Reading the fact summary in a court opinion can also be a lousy way to learn the real facts -- my father and law partner Richard Crouch used to say that when he read the opinion in one of his own cases, he could barely even recognize that it was the same case. One reason is, as Emmert writes about gov. Bob McDonnell's case:

"An appellate court has to set out the facts in the light most favorable to the lower-court winner. So if today’s factual recitation seems slanted in favor of the government, that’s both understandable and completely normal."


Free-Range Kids & the Law: ABA phone seminar (CLE) July 7

Hands Off My Kids: Free-Range Parenting and Legal Issues.

Continuing Legal Education from the American Bar Association.

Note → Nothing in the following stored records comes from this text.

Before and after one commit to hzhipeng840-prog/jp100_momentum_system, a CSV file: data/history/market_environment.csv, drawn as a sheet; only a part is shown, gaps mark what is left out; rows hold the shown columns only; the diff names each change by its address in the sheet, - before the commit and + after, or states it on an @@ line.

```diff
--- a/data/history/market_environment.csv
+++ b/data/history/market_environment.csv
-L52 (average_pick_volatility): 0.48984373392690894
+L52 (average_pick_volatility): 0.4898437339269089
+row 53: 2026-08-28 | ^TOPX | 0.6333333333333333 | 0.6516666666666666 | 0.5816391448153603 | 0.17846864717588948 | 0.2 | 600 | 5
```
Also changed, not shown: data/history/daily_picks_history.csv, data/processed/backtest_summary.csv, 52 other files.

>As more single-led households emerge, the issue of free-range parenting becomes more evident. Issues abound, such as how old should a child be to walk to school alone, for how many blocks, or what age can children be left alone by themselves and for how long? We’ve even seen cases where parents have been threatened with jail if their child was overweight. Where is the line drawn between free-range parenting and neglect? Hear from our esteemed panel and special guest Lenore Skenazy, Founder, Free-Range Kids movement, as they discuss:

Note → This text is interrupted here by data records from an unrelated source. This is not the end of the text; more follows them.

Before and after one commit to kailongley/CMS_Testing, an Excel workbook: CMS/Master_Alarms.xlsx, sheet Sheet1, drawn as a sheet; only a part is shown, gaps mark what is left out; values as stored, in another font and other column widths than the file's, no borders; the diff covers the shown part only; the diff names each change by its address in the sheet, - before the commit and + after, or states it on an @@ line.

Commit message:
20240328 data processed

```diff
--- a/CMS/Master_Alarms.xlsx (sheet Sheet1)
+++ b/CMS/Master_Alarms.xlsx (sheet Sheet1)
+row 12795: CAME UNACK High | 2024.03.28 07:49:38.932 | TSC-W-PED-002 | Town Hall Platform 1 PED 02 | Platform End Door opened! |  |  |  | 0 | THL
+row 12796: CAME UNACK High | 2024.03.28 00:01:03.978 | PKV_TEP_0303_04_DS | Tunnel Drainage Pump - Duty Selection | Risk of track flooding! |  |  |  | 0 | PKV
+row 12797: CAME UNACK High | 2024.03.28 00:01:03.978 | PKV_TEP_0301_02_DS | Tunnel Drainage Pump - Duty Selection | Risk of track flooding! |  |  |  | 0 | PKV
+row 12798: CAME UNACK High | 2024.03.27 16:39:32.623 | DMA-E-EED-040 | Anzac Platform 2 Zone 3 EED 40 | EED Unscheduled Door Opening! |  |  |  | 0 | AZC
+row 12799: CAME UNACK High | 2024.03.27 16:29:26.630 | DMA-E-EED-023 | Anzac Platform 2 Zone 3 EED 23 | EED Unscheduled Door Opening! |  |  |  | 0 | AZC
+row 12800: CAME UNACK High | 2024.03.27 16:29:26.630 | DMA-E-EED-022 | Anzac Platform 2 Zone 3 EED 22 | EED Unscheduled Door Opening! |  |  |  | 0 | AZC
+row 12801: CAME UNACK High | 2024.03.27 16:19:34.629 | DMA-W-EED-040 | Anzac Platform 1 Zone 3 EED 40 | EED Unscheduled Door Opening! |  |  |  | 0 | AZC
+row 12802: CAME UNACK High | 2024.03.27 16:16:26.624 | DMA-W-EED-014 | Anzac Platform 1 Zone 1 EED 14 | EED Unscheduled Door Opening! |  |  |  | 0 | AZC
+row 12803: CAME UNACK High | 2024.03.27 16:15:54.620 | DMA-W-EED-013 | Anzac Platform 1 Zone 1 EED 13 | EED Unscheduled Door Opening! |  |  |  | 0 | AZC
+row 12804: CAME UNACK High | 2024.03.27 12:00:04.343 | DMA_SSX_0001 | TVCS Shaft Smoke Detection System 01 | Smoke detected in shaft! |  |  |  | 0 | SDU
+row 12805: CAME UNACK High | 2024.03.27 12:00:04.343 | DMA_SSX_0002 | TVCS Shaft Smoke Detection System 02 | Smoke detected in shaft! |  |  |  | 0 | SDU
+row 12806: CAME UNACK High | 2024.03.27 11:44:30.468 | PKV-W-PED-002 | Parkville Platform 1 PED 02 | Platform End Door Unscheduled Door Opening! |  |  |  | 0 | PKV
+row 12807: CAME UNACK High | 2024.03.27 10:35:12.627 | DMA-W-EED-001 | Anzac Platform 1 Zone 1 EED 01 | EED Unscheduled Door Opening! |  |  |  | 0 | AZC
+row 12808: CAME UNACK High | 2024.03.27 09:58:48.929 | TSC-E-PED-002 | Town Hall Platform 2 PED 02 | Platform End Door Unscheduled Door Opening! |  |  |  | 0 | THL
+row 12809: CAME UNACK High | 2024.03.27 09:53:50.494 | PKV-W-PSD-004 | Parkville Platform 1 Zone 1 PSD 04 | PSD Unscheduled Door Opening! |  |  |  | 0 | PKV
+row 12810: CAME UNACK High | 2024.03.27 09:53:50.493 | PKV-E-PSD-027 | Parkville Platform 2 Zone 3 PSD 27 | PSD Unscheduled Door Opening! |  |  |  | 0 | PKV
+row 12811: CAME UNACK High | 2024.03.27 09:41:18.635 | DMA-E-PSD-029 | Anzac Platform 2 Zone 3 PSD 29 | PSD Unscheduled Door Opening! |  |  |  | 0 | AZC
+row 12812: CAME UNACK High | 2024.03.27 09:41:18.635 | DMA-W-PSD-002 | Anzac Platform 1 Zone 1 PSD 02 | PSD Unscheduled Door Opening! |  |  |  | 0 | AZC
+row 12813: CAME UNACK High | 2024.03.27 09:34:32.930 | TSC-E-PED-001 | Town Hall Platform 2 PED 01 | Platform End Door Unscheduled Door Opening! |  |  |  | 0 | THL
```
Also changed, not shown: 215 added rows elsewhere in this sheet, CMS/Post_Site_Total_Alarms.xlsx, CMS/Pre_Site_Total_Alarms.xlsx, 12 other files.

• Handling media-distorted perceptions of risk

• Vagueness of child neglect statues

• Using expert testimony

• 14th Amendment Due Process

Tuesday, July 7, 1:00 PM - 2:30 PM Eastern Time. 

1.5 CLE credit hours depending on state

Speakers:

More information and registration

 


Va. leads in criminal charges for typical preteen behavior; lawmaker demands reform

"John kicked a bottle in the gutter!!" my kindergarten teacher exploded as soon as my mom picked up the phone. "And?" my mom asked. She realized right then that she needed to get me out of that school and away from people like that teacher.

I'm lucky I'm not a kid these days. Northern Virginia legislator and state senate candidate Scott A. Surovell (D-Mount Vernon), who occupies George Washington's old House seat, writes: 

"Virginia is #1 in child referrals to law enforcement. Virginia's rate for African American students is 10x higher than Maryland, 16x higher than DC, 2x higher than NC. Why? 'In southeastern Virginia, for instance, a 12-year-old girl was charged earlier this year with four misdemeanors — including obstruction of justice for “clenching her fist” at a school cop who intervened in a school fight.' We need to fix this."

For statistics on this in Virginia and all other states; the story of an autistic 11-year-old convicted of disorderly conduct for kicking a trash can, and felony "assault on a police officer" for struggling when a school policeman grabbed him; and a Georgia judge who has worked to stop this trend in his state and testified to Congress about "the School-to-Prison Pipeline and the negative effects of zero tolerance policies",  see:

Virginia tops nation in sending students to cops, courts: Where does your state rank?